[Web page edit records]
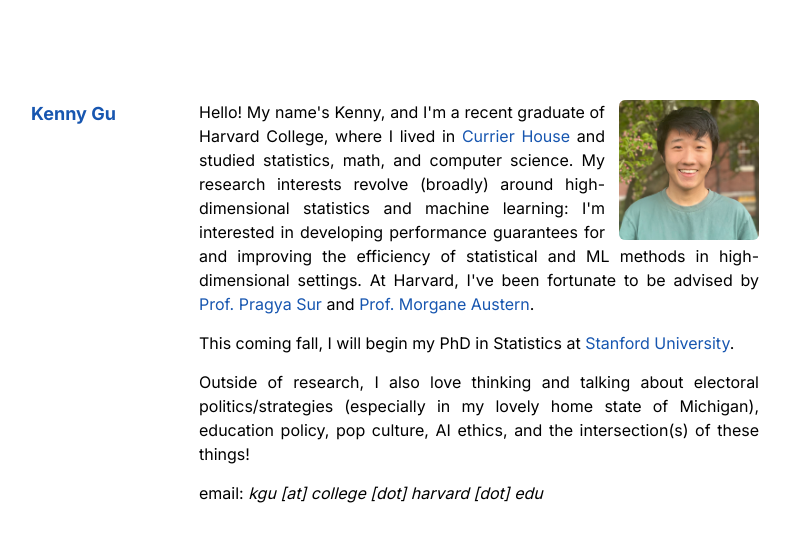
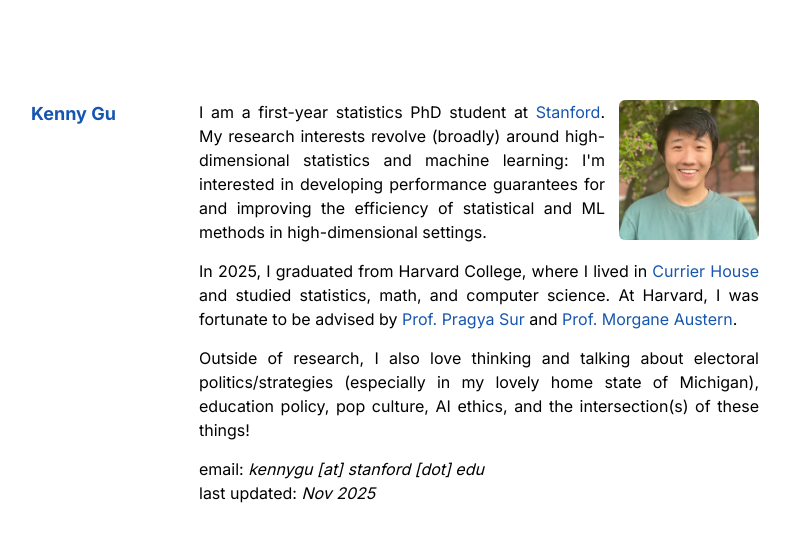
Before and after one commit to kennethgu/nextjs-blog, a Next.js app: page / in a window 1280 px wide. Shown: the top 542 px of the page, without its empty margins (245-1035 px from the left). Built offline with nearby package versions, Linux system fonts and the light colour scheme.

Commit message:
nov 2025 update

```diff
--- a/src/app/page.tsx
+++ b/src/app/page.tsx
@@ -10,17 +10,18 @@
       <div className="py-1 px-5 shrink">
         <img src="/hs.jpg" className="float-right lg:w-1/4 w-2/5 ml-3.5 rounded-md" />
         <p className="text-justify">
-        Hello! My name&apos;s Kenny, and I&apos;m a recent graduate of Harvard College, where I lived in <Link href="https://currier.harvard.edu" className="accented">Currier House</Link> and studied statistics, math, and computer science. My research interests revolve (broadly) around high-dimensional statistics and machine learning: I&apos;m interested in developing performance guarantees for and improving the efficiency of statistical and ML methods in high-dimensional settings.
-        At Harvard, I&apos;ve been fortunate to be advised by <Link href="https://sites.harvard.edu/prs499/" className="accented">Prof. Pragya Sur</Link> and <Link href="https://sites.google.com/view/morganeaustern/home" className="accented">Prof. Morgane Austern</Link>.
+        I am a first-year statistics PhD student at <Link href="https://statistics.stanford.edu" className="accented">Stanford</Link>. My research interests revolve (broadly) around high-dimensional statistics and machine learning: I&apos;m interested in developing performance guarantees for and improving the efficiency of statistical and ML methods in high-dimensional settings.
         </p>
         <p className="text-justify">
-        This coming fall, I will begin my PhD in Statistics at <Link href="https://statistics.stanford.edu" className="accented">Stanford University</Link>.
+        In 2025, I graduated from Harvard College, where I lived in <Link href="https://currier.harvard.edu" className="accented">Currier House</Link> and studied statistics, math, and computer science. At Harvard, I was fortunate to be advised by <Link href="https://sites.harvard.edu/prs499/" className="accented">Prof. Pragya Sur</Link> and <Link href="https://sites.google.com/view/morganeaustern/home" className="accented">Prof. Morgane Austern</Link>.
         </p>
         <p className="text-justify">
         Outside of research, I also love thinking and talking about electoral politics/strategies (especially in my lovely home state of Michigan), education policy, pop culture, AI ethics, and the intersection(s) of these things!
         </p>
         <p>
-          email: <span className="italic">kgu [at] college [dot] harvard [dot] edu</span>
+          email: <span className="italic">kennygu [at] stanford [dot] edu</span>
+          <br />
+          last updated: <span className="italic">Nov 2025</span>
         </p>
       </div>
     </main>
```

## [Your goal]
The answer must be an exact copy of the records, with no images in it.

## [Output for this exercise]
Before and after one commit to kennethgu/nextjs-blog, a Next.js app: page / in a window 1280 px wide. Shown: the top 542 px of the page, without its empty margins (245-1035 px from the left). Built offline with nearby package versions, Linux system fonts and the light colour scheme.

Commit message:
nov 2025 update

```diff
--- a/src/app/page.tsx
+++ b/src/app/page.tsx
@@ -10,17 +10,18 @@
       <div className="py-1 px-5 shrink">
         <img src="/hs.jpg" className="float-right lg:w-1/4 w-2/5 ml-3.5 rounded-md" />
         <p className="text-justify">
-        Hello! My name&apos;s Kenny, and I&apos;m a recent graduate of Harvard College, where I lived in <Link href="https://currier.harvard.edu" className="accented">Currier House</Link> and studied statistics, math, and computer science. My research interests revolve (broadly) around high-dimensional statistics and machine learning: I&apos;m interested in developing performance guarantees for and improving the efficiency of statistical and ML methods in high-dimensional settings.
-        At Harvard, I&apos;ve been fortunate to be advised by <Link href="https://sites.harvard.edu/prs499/" className="accented">Prof. Pragya Sur</Link> and <Link href="https://sites.google.com/view/morganeaustern/home" className="accented">Prof. Morgane Austern</Link>.
+        I am a first-year statistics PhD student at <Link href="https://statistics.stanford.edu" className="accented">Stanford</Link>. My research interests revolve (broadly) around high-dimensional statistics and machine learning: I&apos;m interested in developing performance guarantees for and improving the efficiency of statistical and ML methods in high-dimensional settings.
         </p>
         <p className="text-justify">
-        This coming fall, I will begin my PhD in Statistics at <Link href="https://statistics.stanford.edu" className="accented">Stanford University</Link>.
+        In 2025, I graduated from Harvard College, where I lived in <Link href="https://currier.harvard.edu" className="accented">Currier House</Link> and studied statistics, math, and computer science. At Harvard, I was fortunate to be advised by <Link href="https://sites.harvard.edu/prs499/" className="accented">Prof. Pragya Sur</Link> and <Link href="https://sites.google.com/view/morganeaustern/home" className="accented">Prof. Morgane Austern</Link>.
         </p>
         <p className="text-justify">
         Outside of research, I also love thinking and talking about electoral politics/strategies (especially in my lovely home state of Michigan), education policy, pop culture, AI ethics, and the intersection(s) of these things!
         </p>
         <p>
-          email: <span className="italic">kgu [at] college [dot] harvard [dot] edu</span>
+          email: <span className="italic">kennygu [at] stanford [dot] edu</span>
+          <br />
+          last updated: <span className="italic">Nov 2025</span>
         </p>
       </div>
     </main>
```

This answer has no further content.